Boeing 737 MAX came without safeguards used in military jet
Posted September 30, 2019 11:13 a.m. EDT
CNN — Boeing built its 737 MAX passenger jet without safeguards the US military required for a similar flight control system on a different Boeing-made plane, a source with knowledge of the MAX system told CNN.
The MCAS system on the 737 MAX, which Boeing has redesigned after two fatal MAX crashes that killed 346 people, is similar to a system Boeing had previously developed for the KC-46 military refueling tanker.
The military version was designed to receive information from multiple sensors and was limited in forcing the nose of the plane down to prevent the pilot from losing control of the plane.
But when Boeing built its new 737 Max passenger plane, it did not include the same safeguards.
A Boeing software fix for the MAX will mean its flight control system will now function more like the military version of MCAS. It will now use data from two, rather than only one, angle of attack sensors, which is intended to make the plane less vulnerable to a single malfunctioning sensor. It will also make the system push the plane downward less frequently and with less force.
Boeing said in a statement that the MCAS for the two planes were designed differently because of different sizes, weight distributions, and missions.
"The KC-46 tanker does use a Maneuvering Characteristics Augmentation System (MCAS) flight control law.
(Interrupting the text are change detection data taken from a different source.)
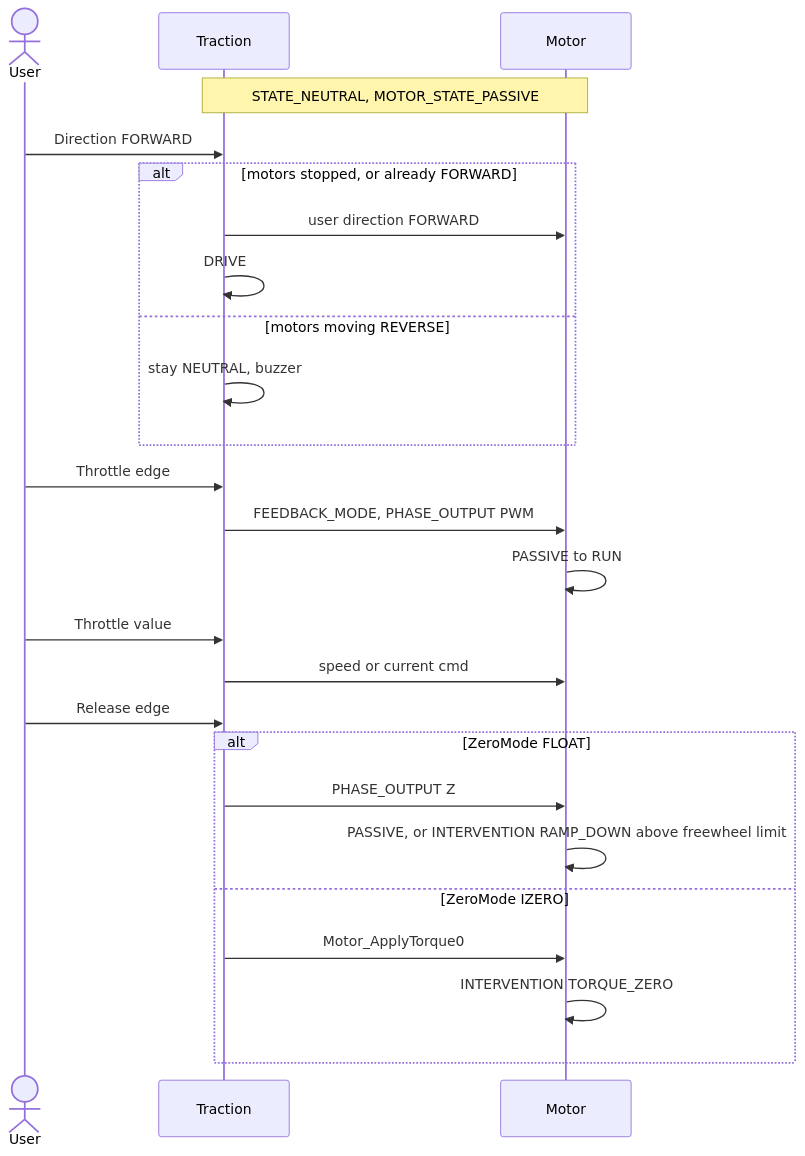
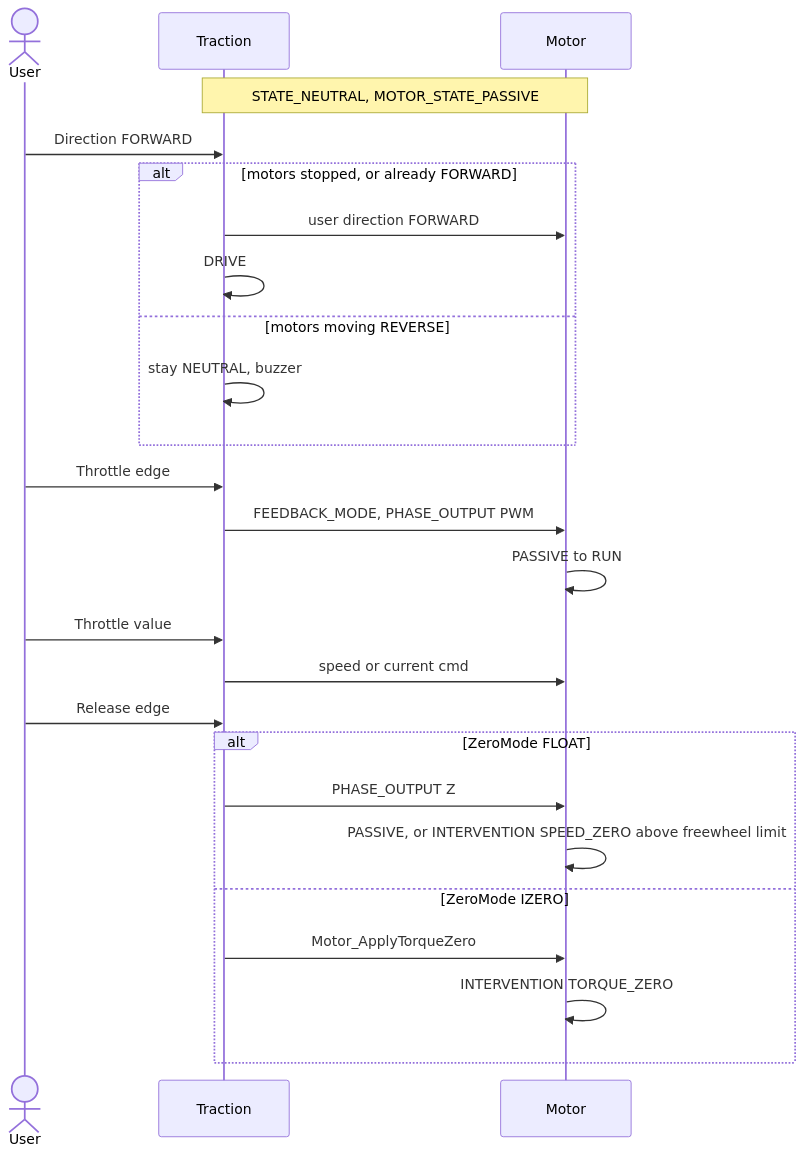
The fifth of 6 diagrams in Motor/Docs/MotorController_StateMachine.md (FireSourcery/FireSourcery_Library), drawn with Mermaid before and after one commit. The commit also changed other lines of this file and 26 other files, not shown here.

````diff
--- a/Motor/Docs/MotorController_StateMachine.md
+++ b/Motor/Docs/MotorController_StateMachine.md
@@ -206,27 +206,27 @@
 ```mermaid
 sequenceDiagram
     actor U as User
     participant T as Traction
     participant M as Motor
     Note over T,M: STATE_NEUTRAL, MOTOR_STATE_PASSIVE
     U->>T: Direction FORWARD
     alt motors stopped, or already FORWARD
         T->>M: user direction FORWARD
         T->>T: DRIVE
     else motors moving REVERSE
         T->>T: stay NEUTRAL, buzzer
     end
     U->>T: Throttle edge
     T->>M: FEEDBACK_MODE, PHASE_OUTPUT PWM
     M->>M: PASSIVE to RUN
     U->>T: Throttle value
     T->>M: speed or current cmd
     U->>T: Release edge
     alt ZeroMode FLOAT
         T->>M: PHASE_OUTPUT Z
-        M->>M: PASSIVE, or INTERVENTION RAMP_DOWN above freewheel limit
+        M->>M: PASSIVE, or INTERVENTION SPEED_ZERO above freewheel limit
     else ZeroMode IZERO
-        T->>M: Motor_ApplyTorque0
+        T->>M: Motor_ApplyTorqueZero
         M->>M: INTERVENTION TORQUE_ZERO
     end
 ```
````
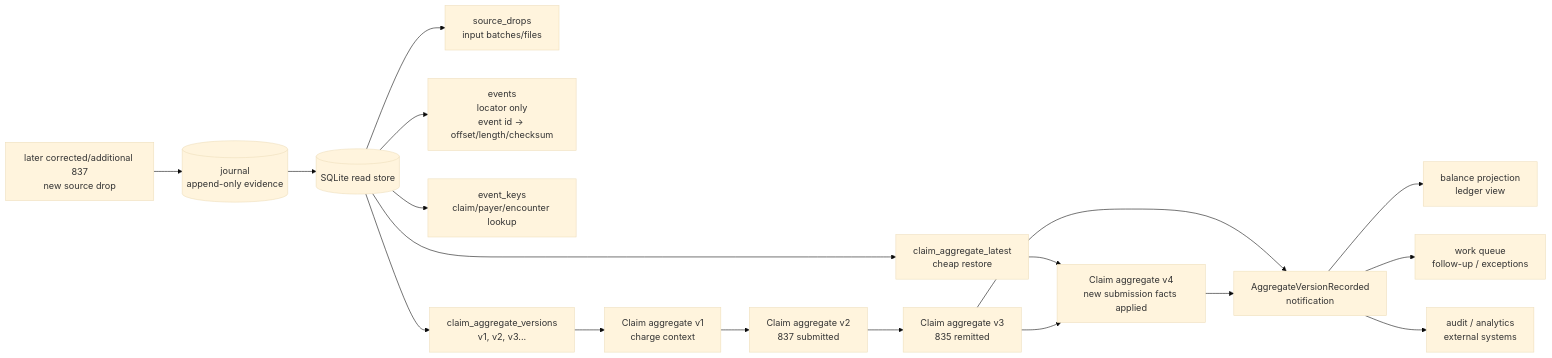
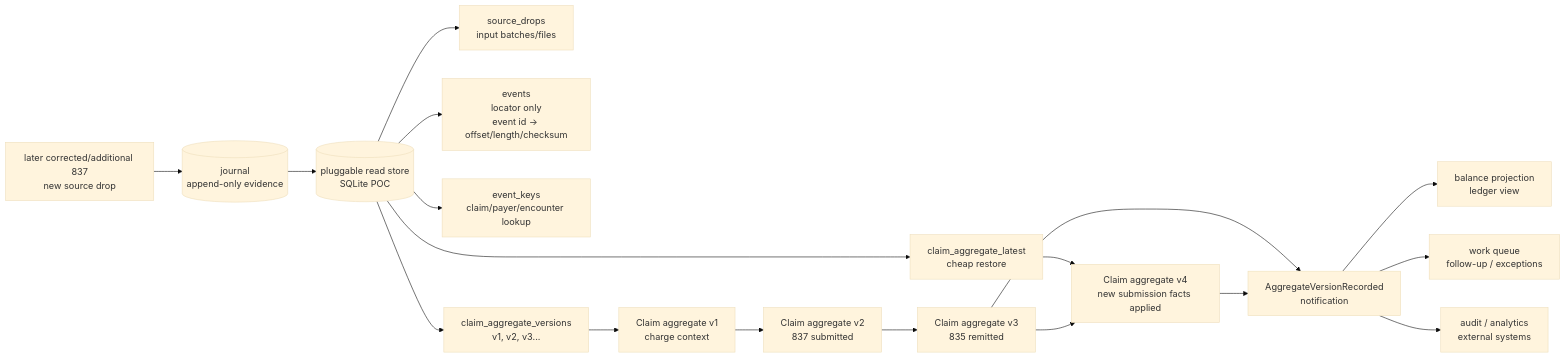
One commit to AlexJReid/scribe changed the second of 2 diagrams in README.md. Above: the diagram before and after it, drawn with Mermaid (base theme). The commit also changed other lines of this file, not shown here.

````diff
--- a/README.md
+++ b/README.md
@@ -81,39 +85,39 @@
 ```mermaid
 flowchart LR
     journal[("journal<br/>append-only evidence")]
-    readstore[("SQLite read store")]
+    readstore[("pluggable read store<br/>SQLite POC")]
     drops["source_drops<br/>input batches/files"]
     events["events<br/>locator only<br/>event id -> offset/length/checksum"]
     keys["event_keys<br/>claim/payer/encounter lookup"]
     versions["claim_aggregate_versions<br/>v1, v2, v3..."]
     latest["claim_aggregate_latest<br/>cheap restore"]
     agg1["Claim aggregate v1<br/>charge context"]
     agg2["Claim aggregate v2<br/>837 submitted"]
     agg3["Claim aggregate v3<br/>835 remitted"]
     later837["later corrected/additional 837<br/>new source drop"]
     agg4["Claim aggregate v4<br/>new submission facts applied"]
     notify["AggregateVersionRecorded<br/>notification"]
     balance["balance projection<br/>ledger view"]
     workq["work queue<br/>follow-up / exceptions"]
     audit["audit / analytics<br/>external systems"]
 
     journal --> readstore
     readstore --> drops
     readstore --> events
     readstore --> keys
     readstore --> versions
     readstore --> latest
     versions --> agg1
     agg1 --> agg2
     agg2 --> agg3
 
     later837 --> journal
     latest --> agg4
     agg3 --> agg4
 
     agg3 --> notify
     agg4 --> notify
     notify --> balance
     notify --> workq
     notify --> audit
 ```
````
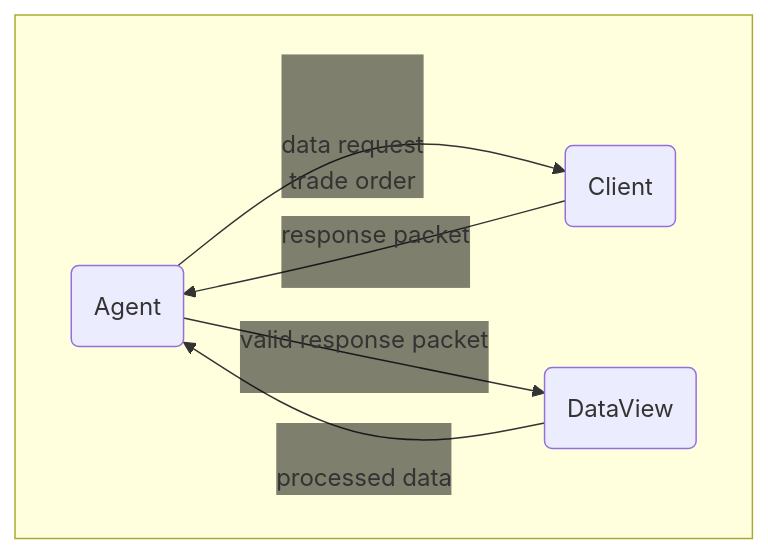
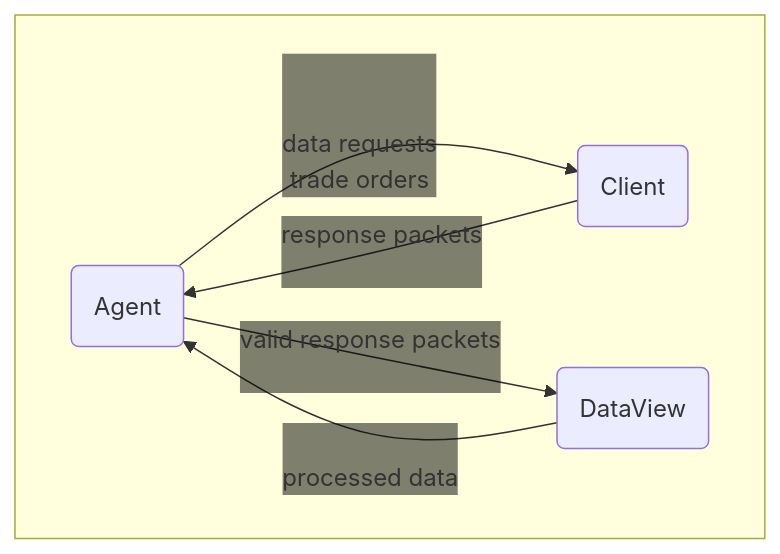
One commit to ryancardenas/marketresearch changed the fourth of 5 diagrams in README.md. Above: the diagram before and after it, drawn with Mermaid. The commit also changed other lines of this file, not shown here.

Commit message:
Pluralize labels in Use Cases graphs of README.md

````diff
--- a/README.md
+++ b/README.md
@@ -64,12 +64,12 @@
 ```mermaid
 %%{init: {'theme': 'default', 'themeVariables': { 'titleColor': '#0000FF', 'edgeLabelBackground': 'transparent'}}}%%
 graph LR
     subgraph AlgoTrading
     direction LR
-        AlgoTradingAgent(Agent) -- <br><br>data request<br>trade order --> AlgoTradingClient(Client)
-        AlgoTradingClient -- response packet<br><br> --> AlgoTradingAgent
-        AlgoTradingAgent -- valid response packet<br><br> --> AlgoTradingDataView(DataView)
+        AlgoTradingAgent(Agent) -- <br><br>data requests<br>trade orders --> AlgoTradingClient(Client)
+        AlgoTradingClient -- response packets<br><br> --> AlgoTradingAgent
+        AlgoTradingAgent -- valid response packets<br><br> --> AlgoTradingDataView(DataView)
         AlgoTradingDataView -- <br>processed data --> AlgoTradingAgent
     end
     style AlgoTrading color:#ffffde
 ```
````
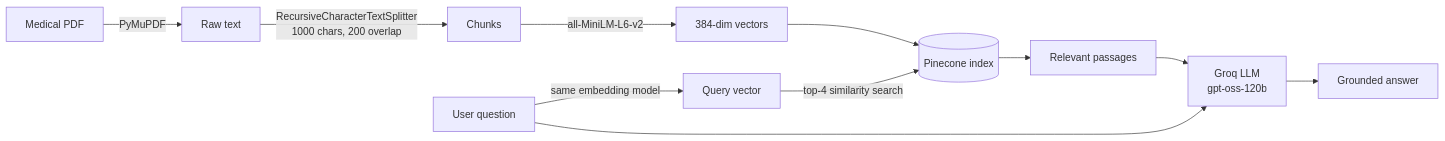
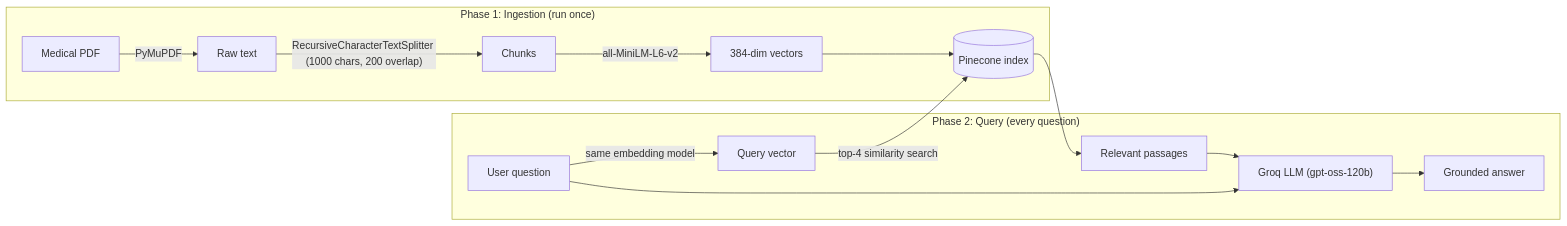
The diagram in README.md (rakshabhardwaj/medical-rag-assistant), drawn with Mermaid before and after one commit. The commit also changed other lines of this file and 3 other files, not shown here.

Commit message:
Revamp README with demo, diagram, config, and roadmap

````diff
--- a/README.md
+++ b/README.md
@@ -33,13 +88,18 @@
 ```mermaid
 flowchart LR
-    A[Medical PDF] -->|PyMuPDF| B[Raw text]
-    B -->|RecursiveCharacterTextSplitter<br/>1000 chars, 200 overlap| C[Chunks]
-    C -->|all-MiniLM-L6-v2| D[384-dim vectors]
-    D --> E[(Pinecone index)]
-    Q[User question] -->|same embedding model| F[Query vector]
-    F -->|top-4 similarity search| E
-    E --> G[Relevant passages]
-    G --> H[Groq LLM<br/>gpt-oss-120b]
-    Q --> H
-    H --> I[Grounded answer]
+    subgraph ING["Phase 1: Ingestion (run once)"]
+        A["Medical PDF"] -->|PyMuPDF| B["Raw text"]
+        B -->|"RecursiveCharacterTextSplitter (1000 chars, 200 overlap)"| C["Chunks"]
+        C -->|"all-MiniLM-L6-v2"| D["384-dim vectors"]
+        D --> E[("Pinecone index")]
+    end
+
+    subgraph QRY["Phase 2: Query (every question)"]
+        Q["User question"] -->|"same embedding model"| F["Query vector"]
+        F -->|"top-4 similarity search"| E
+        E --> G["Relevant passages"]
+        G --> H["Groq LLM (gpt-oss-120b)"]
+        Q --> H
+        H --> I["Grounded answer"]
+    end
 ```
````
However, the architecture, implementation, and pilot interface of the KC-46 tanker MCAS are different than that of the 737 MAX. The systems are not directly comparable," the company said in a statement.
The Boeing tanker is a version of the 767 jet modified to carry fewer passengers but a large amount of cargo and 210,000 pounds of fuel, according to a company fact sheet.
The Federal Aviation Administration, which certifies US civilian aircraft, did not immediately comment when reached Monday morning on why it required a different standard than required by military reviewers.
Over the weekend, the Wall Street Journal reported details of differences between the military and MAX versions of the MCAS system.
Preliminary reports into the two crashes, of Lion Air and Ethiopian Airlines flights, describe the automated system repeatedly pushing the plane's nose downward, plunging them into fatal and unrecoverable dives. Further reviews of the crashes, FAA procedures, and Boeing's actions are ongoing.
Boeing's past public statements suggest it will soon submit the software fix and other changes to the Federal Aviation Administration, which certifies civilian aircraft in the US, and its counterparts worldwide. In the meantime, the MAX remains grounded worldwide, the longest grounding of a major aircraft.